How to Use “So” and “Such” Correctly

Published by My Lingua Academy on

In today’s post, I will try to explain the difference between “so” and “such”.

“So” and “such” both mean “very”. They are used to strengthen the meaning of adjectives.

SO is an adverb and it is used before an adjective without a noun.

For example:

The film was so boring.
My neighbours are so loud.

SUCH is a determiner and it is used before an adjective that comes with a noun.

For example:

It is such a lovely day today.
This water pipe is such a nuisance.

SO AND SUCH are also used with THAT-clause:

He was so sleepy that he could barely keep his eyes open.
The dress was such a bargain that I had to buy it.


  • Use “such”, not “so” before a noun phrase with the indefinite article:
    • It was such a lovely party! (Not: It was so lovely party!)
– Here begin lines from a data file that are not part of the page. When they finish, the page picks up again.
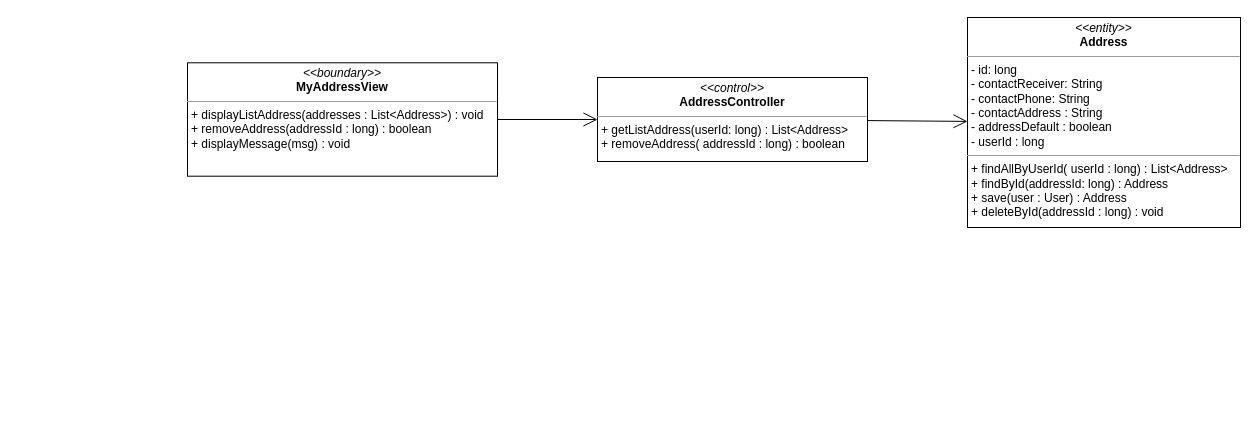
Before: class diagram/delete-address-class-diagram.drawio in nguyenphamvan/datn_20202, a draw.io diagram. Source tidied: cells renumbered, new cells numbered last; positions are measured from the earlier drawing's top-left corner, leaving out a move shared by most shapes. Both pictures are drawn from the tidied source at 100%, with x=0, y=0 at pixel (187, 17).
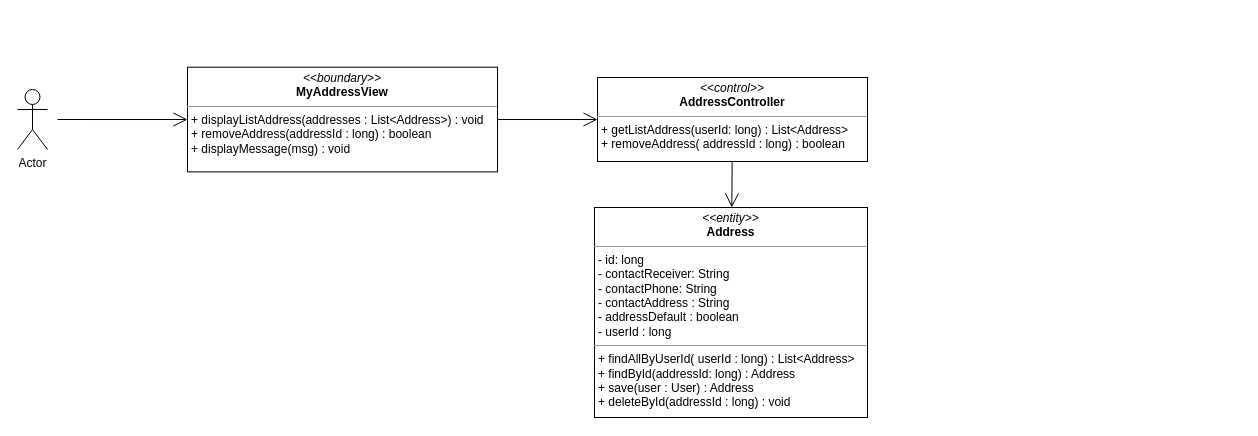
The same diagram, later.

What changed in the source:
```diff
@@
 <mxGraphModel>
   <root>
     <mxCell id="0" />
     <mxCell id="1" parent="0" />
     <mxCell id="2" style="endArrow=open;endFill=1;endSize=12;html=1;" parent="1" edge="1" source="6" target="4">
       <mxGeometry relative="1" as="geometry" />
     </mxCell>
     <mxCell id="3" value="&lt;p style=&quot;margin: 0px ; margin-top: 4px ; text-align: center&quot;&gt;&lt;i&gt;&amp;lt;&amp;lt;entity&amp;gt;&amp;gt;&lt;/i&gt;&lt;br&gt;&lt;b&gt;Address&lt;/b&gt;&lt;/p&gt;&lt;hr size=&quot;1&quot;&gt;&lt;p style=&quot;margin: 0px ; margin-left: 4px&quot;&gt;- id: long&lt;/p&gt;&lt;p style=&quot;margin: 0px ; margin-left: 4px&quot;&gt;- contactReceiver: String&lt;br&gt;- contactPhone: String&lt;/p&gt;&lt;p style=&quot;margin: 0px ; margin-left: 4px&quot;&gt;- contactAddress : String&lt;/p&gt;&lt;p style=&quot;margin: 0px ; margin-left: 4px&quot;&gt;- addressDefault : boolean&lt;/p&gt;&lt;p style=&quot;margin: 0px ; margin-left: 4px&quot;&gt;- userId : long&lt;/p&gt;&lt;hr size=&quot;1&quot;&gt;&lt;p style=&quot;margin: 0px 0px 0px 4px&quot;&gt;+ findAllByUserId( userId : long) : List&amp;lt;Address&amp;gt;&lt;/p&gt;&lt;p style=&quot;margin: 0px 0px 0px 4px&quot;&gt;+ findById(addressId: long) : Address&lt;/p&gt;&lt;p style=&quot;margin: 0px 0px 0px 4px&quot;&gt;+ save(user : User) : Address&lt;/p&gt;&lt;p style=&quot;margin: 0px ; margin-left: 4px&quot;&gt;+ deleteById(addressId : long) : void&lt;/p&gt;" style="verticalAlign=top;align=left;overflow=fill;fontSize=12;fontFamily=Helvetica;html=1;" parent="1" vertex="1">
-      <mxGeometry x="780" width="273" height="210" as="geometry" />
+      <mxGeometry x="407" y="190" width="273" height="210" as="geometry" />
     </mxCell>
     <mxCell id="4" value="&lt;p style=&quot;margin: 0px ; margin-top: 4px ; text-align: center&quot;&gt;&lt;i&gt;&amp;lt;&amp;lt;control&amp;gt;&amp;gt;&lt;/i&gt;&lt;br&gt;&lt;b&gt;AddressController&lt;/b&gt;&lt;br&gt;&lt;/p&gt;&lt;hr size=&quot;1&quot;&gt;&lt;p style=&quot;margin: 0px ; margin-left: 4px&quot;&gt;&lt;/p&gt;&lt;p style=&quot;margin: 0px 0px 0px 4px&quot;&gt;+ getListAddress(userId: long) : List&amp;lt;Address&amp;gt;&lt;/p&gt;&lt;p style=&quot;margin: 0px 0px 0px 4px&quot;&gt;+ removeAddress( addressId : long) : boolean&lt;/p&gt;" style="verticalAlign=top;align=left;overflow=fill;fontSize=12;fontFamily=Helvetica;html=1;" parent="1" vertex="1">
       <mxGeometry x="410" y="60" width="270" height="84" as="geometry" />
     </mxCell>
     <mxCell id="5" style="endArrow=open;endFill=1;endSize=12;html=1;" parent="1" edge="1" source="4" target="3">
       <mxGeometry relative="1" as="geometry" />
     </mxCell>
     <mxCell id="6" value="&lt;p style=&quot;margin: 0px ; margin-top: 4px ; text-align: center&quot;&gt;&lt;i&gt;&amp;lt;&amp;lt;boundary&amp;gt;&amp;gt;&lt;/i&gt;&lt;br&gt;&lt;b&gt;MyAddressView&lt;/b&gt;&lt;/p&gt;&lt;hr size=&quot;1&quot;&gt;&lt;p style=&quot;margin: 0px ; margin-left: 4px&quot;&gt;&lt;span&gt;+ displayListAddress(addresses : List&amp;lt;Address&amp;gt;) : void&lt;/span&gt;&lt;/p&gt;&lt;p style=&quot;margin: 0px 0px 0px 4px&quot;&gt;+ removeAddress(addressId : long) : boolean&lt;/p&gt;&lt;p style=&quot;margin: 0px 0px 0px 4px&quot;&gt;+ displayMessage(msg) : void&lt;/p&gt;" style="verticalAlign=top;align=left;overflow=fill;fontSize=12;fontFamily=Helvetica;html=1;" parent="1" vertex="1">
-      <mxGeometry y="45.3" width="310" height="113.4" as="geometry" />
+      <mxGeometry y="49.7" width="310" height="104.7" as="geometry" />
     </mxCell>
+    <mxCell id="7" value="Actor" style="shape=umlActor;verticalLabelPosition=bottom;verticalAlign=top;html=1;" parent="1" vertex="1">
+      <mxGeometry x="-170" y="72" width="30" height="60" as="geometry" />
+    </mxCell>
+    <mxCell id="8" style="endArrow=open;endFill=1;endSize=12;html=1;" parent="1" edge="1" target="6">
+      <mxGeometry relative="1" as="geometry">
+        <mxPoint x="-130" y="102" as="sourcePoint" />
+      </mxGeometry>
+    </mxCell>
   </root>
 </mxGraphModel>
```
  • Use “so”, not “such” before adverbs:
    • She sings so beautifully. (Not: She sings such beautifully)

Book a FREE private English lesson. Test your knowledge and allow us to suggest ways to improve your English!

Chat with us on WhatsApp

My Lingua Academy

My Lingua Academy is an online school of English language. We give one-on-one lessons to students of English of all ages and all levels of knowledge all around the world. With us you can prepare for written assignments and exams, attend a general or business English course, or have conversation classes with qualified native English teachers who have years of experience.


Leave a Reply

%d bloggers like this: